The VLC SlackBuild script is huge. Apart from VLC sources, it also compiles over 50 (fifty!) other libraries and embeds them into the VLC package. This makes VLC such a versatile media player – it supports many media formats and input sources, has audio visualisation inputs and other cool stuff.

The penalty for having such a big script, is that compiling it all takes quite a bit of time. And if you just want to update VLC to a newer snapshot, it is aggravating when the script also recompiles all of the other internal dependencies. Furthermore, in order to compile the browser plugin, the script needs Mozilla’s xulrunner libraries. Since Slackware does not ship those, the xulrunner SDK has to be compiled as well and that is time-consuming- only to be thrown away after the compilation has ended.

I added a few pieces of code which allow me to considerably shorten the compilation time of my VLC packages.

  1. Allow the use of a tarball containing a pre-built xulrunner SDK
  2. Allow the use of a tarball containing prebuilt “contribs”, i.e. all the internal libraries VLC depends on

Let me explain both.

Pre-compiled mozilla SDK.

If you run the vlc.SlackBuild, and enable the creation of the browser plugin “npapi-vlc” (this is enabled by default in the script) then the SlackBuild script will first compile the xulrunner SDK. This takes a long, long time. So, in order to speed things up, the script will look for a pre-compiled version of the xulrunner SDK in the directory containing “vlc.SlackBuild” and use that instead if available. You can find this SDK tarball after the xulrunner compilation has ended; check the “./dist/sdk” subdirectory in the xulrunner source directory (normally that would be something like “/tmp/build/tmp-vlc/mozilla-<someversion>/dist/sdk/“) and copy the file “xulrunner-*.sdk.tar.bz2” you’ll find there back into the directory containing vlc.SlackBuild. Next time you run vlc.SlackBuild, it will extract and use the contents of that SDK file instead of compiling the SDK all over again.

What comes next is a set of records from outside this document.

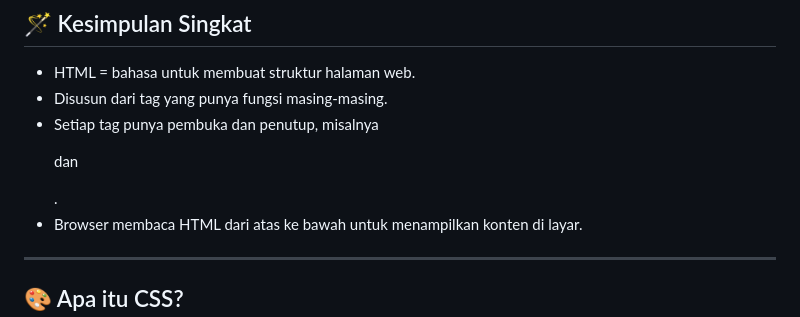
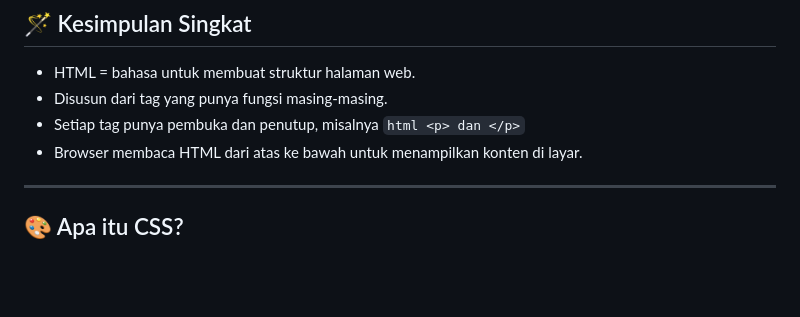
Before and after one commit to restu-dev/ekskul-pemrograman-2025, a Markdown page: pertemuan-3/README.md, the part around the change. Rendered like a GitHub page; blank space fills up the shorter version.

Commit message:
update materi ke-3 10/10/25 RESTU

````diff
--- a/pertemuan-3/README.md
+++ b/pertemuan-3/README.md
@@ -136,7 +136,7 @@ Sebuah file HTML biasanya punya bentuk seperti ini:
 ## 🪄 Kesimpulan Singkat
  - HTML = bahasa untuk membuat struktur halaman web.
  - Disusun dari tag yang punya fungsi masing-masing.
- - Setiap tag punya pembuka dan penutup, misalnya <p> dan </p>.
+ - Setiap tag punya pembuka dan penutup, misalnya ```html <p> dan </p>```
  - Browser membaca HTML dari atas ke bawah untuk menampilkan konten di layar.
 
 ---
````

Big timesaver!

Pre-compiled contribs.

I usually update the internal libraries (the VLC developers call them the “contribs”) only when there is a reason. For instance, when VLC requires a newer version of such a library, or because a newer version brings speed improvements (think of ffmpeg). But inbetween minor releases of VLC I usually leave the contribs as they are, and only compile the new VLC sources. In order to save time, the vlc.SlackBuild has a commandline switch which tells it to only build the contribs, but skip the VLC sources. This switch is “–wrapvlcdeps”. If you run the command:

./vlc.SlackBuild –wrapvlcdeps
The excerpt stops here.